Université Paris Diderot
Active particles in an elastic medium and surface tension of active fluids
In this seminar, we will tackle two separate subjects whose common thread is active matter. In a first part I will analyze the organization properties of two-state particles embedded in an elastic medium under the influence of a state-controlling active drive. This is relevant to biophysics, when considering transmembrane proteins whose conformational changes are induced by ATP which, in turn, actively reshapes the lipid bilayer. Synthetic switchable objects inside liquid crystals have also been designed. Their shape is light-controlled and this triggers modifications in mediated interactions between objects. Our goal is to focus on the simplest model retaining the basic building blocks common to these systems (a fluctuating medium in which otherwise noninteracting objects are embedded, thermal fluctuations competing with an active drive). We explore the wealth of patterns these systems can give rise to.
In the second part of the seminar, I will address surface tension in active fluids. Since relying on a free energy-based definition is impossible I will propose a purely mechanical approach to surface tension in assemblies of self-propelled particles. I will explain that surface tension for active systems is a priori measuring-device dependent and I will find the culprit for this state of affairs.

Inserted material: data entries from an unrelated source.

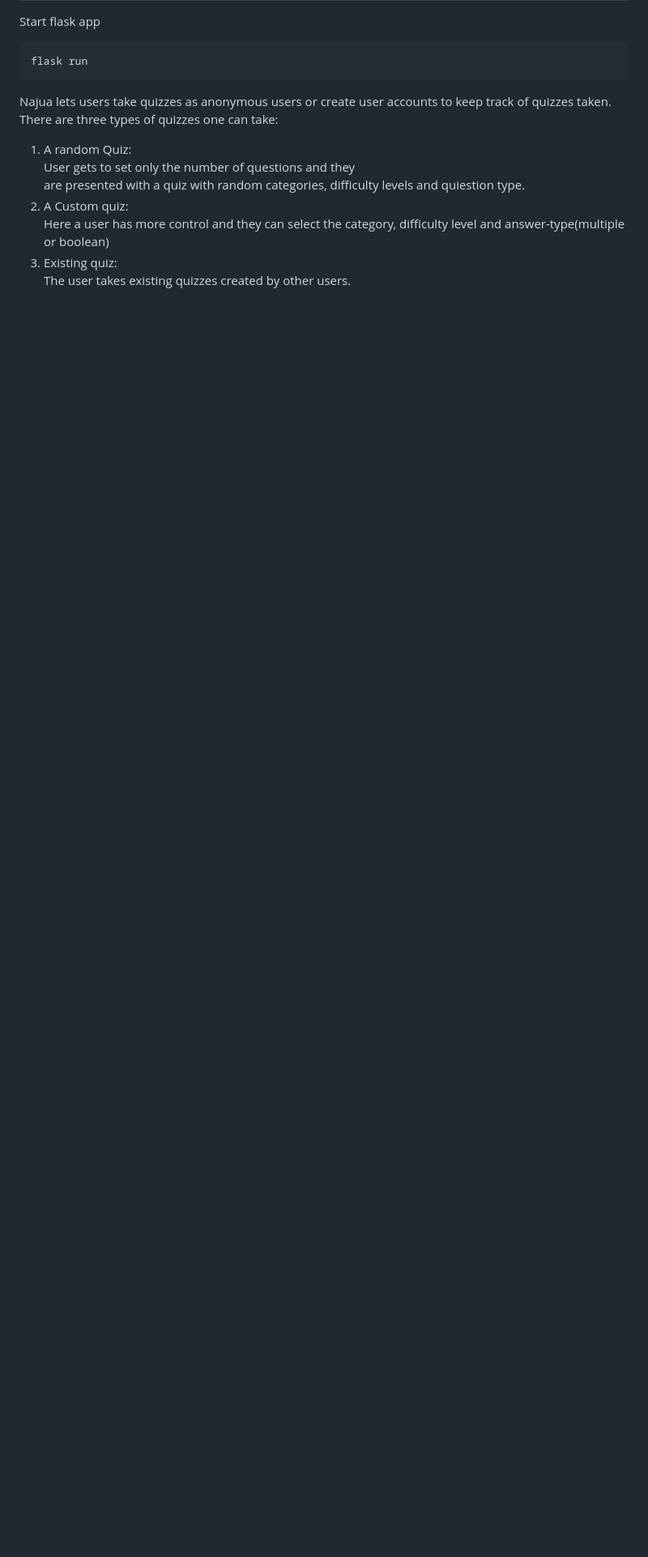
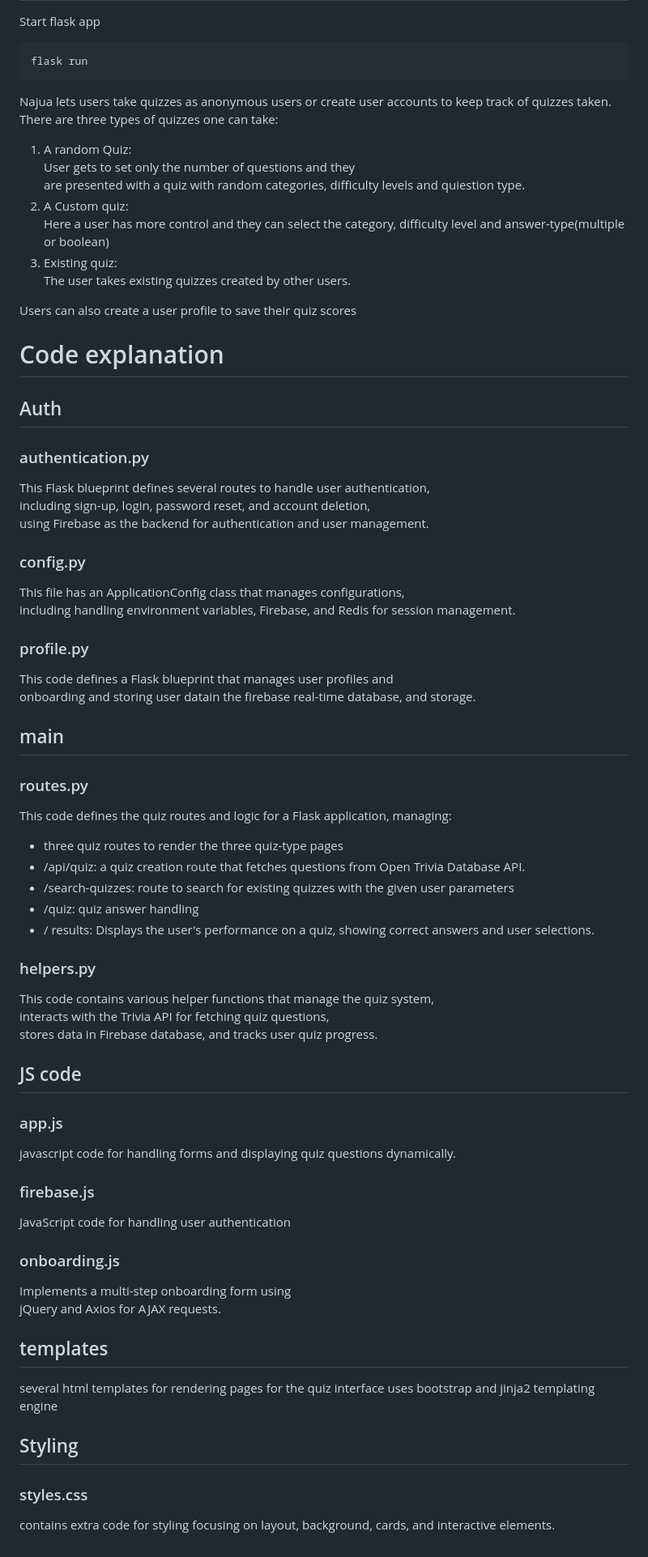
Before and after one commit to bee2100cs/flaskAuth, a Markdown page: README.md, the part around one of its changes. Shown at 81% size. GitHub-like rendering; blank space fills up the shorter version.

```diff
--- a/README.md
+++ b/README.md
@@ -95,6 +101,58 @@ There are three types of quizzes one can take:
 3. Existing quiz:
     The user takes existing quizzes created by other users.
 
+Users can also create a user profile to save their quiz scores
+
+
+
+# Code explanation
+## Auth
+
+### authentication.py
+This Flask blueprint defines several routes to handle user authentication,
+including sign-up, login, password reset, and account deletion,
+using Firebase as the backend for authentication and user management.
+### config.py
+This file has an ApplicationConfig class that manages configurations,
+including handling environment variables, Firebase, and Redis for session management.
+### profile.py
+This code defines a Flask blueprint that manages user profiles and
+onboarding and storing user datain the firebase real-time database, and storage.
+
+## main
+### routes.py
+This code defines the quiz routes and logic for a Flask application, managing:
+ -  three quiz routes to render the three quiz-type pages
+ - /api/quiz: a quiz creation route that fetches questions from Open Trivia Database API.
+ - /search-quizzes: route to search for existing quizzes with the given user parameters
+ - /quiz: quiz answer handling
+ - / results: Displays the user's performance on a quiz, showing correct answers and user selections.
+
+ ### helpers.py
+ This code contains various helper functions that manage the quiz system,
+ interacts with the Trivia API for fetching quiz questions,
+ stores data in  Firebase database, and tracks user quiz progress.
+
+ ## JS code
+ ### app.js
+ javascript code for handling forms and displaying quiz questions dynamically.
+ ### firebase.js
+ JavaScript code for handling user authentication
+ ### onboarding.js
+ Implements a multi-step onboarding form using
+ jQuery and Axios for AJAX requests.
+
+ ## templates
+ several html templates for rendering pages for the quiz interface
+ uses bootstrap and jinja2 templating engine
+
+ ## Styling
+ ### styles.css
+ contains extra code for styling
+ focusing on layout, background, cards, and interactive elements.
+
+
+
 
 
 
@@ -107,6 +165,8 @@ There are three types of quizzes one can take:
 [Firebase-url]: https://firebase.google.com/
 [VanillaJS.dev]: https://img.shields.io/badge/VanillaJS-FFE600?style=for-the-badge&logo=javascript&logoColor=black
 [VanillaJS-url]: http://vanilla-js.com/
+[Axios.com]: https://img.shields.io/badge/Axios-5A29E4?style=for-the-badge&logo=axios&logoColor=white
+[Axios-url]: https://axios-http.com
 [Redis.io]: https://img.shields.io/badge/Redis-DC382D?style=for-the-badge&logo=redis&logoColor=white
 [Redis-url]: https://redis.io/
 [TriviaAPI.dev]: https://img.shields.io/badge/TriviaAPI-4285F4?style=for-the-badge&logo=google&logoColor=white
```
Also changed, not shown: other parts of README.md (+9 -3 lines).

But I will also temper my stand by pointing to settings in which actual measurement may not be meaningless at all.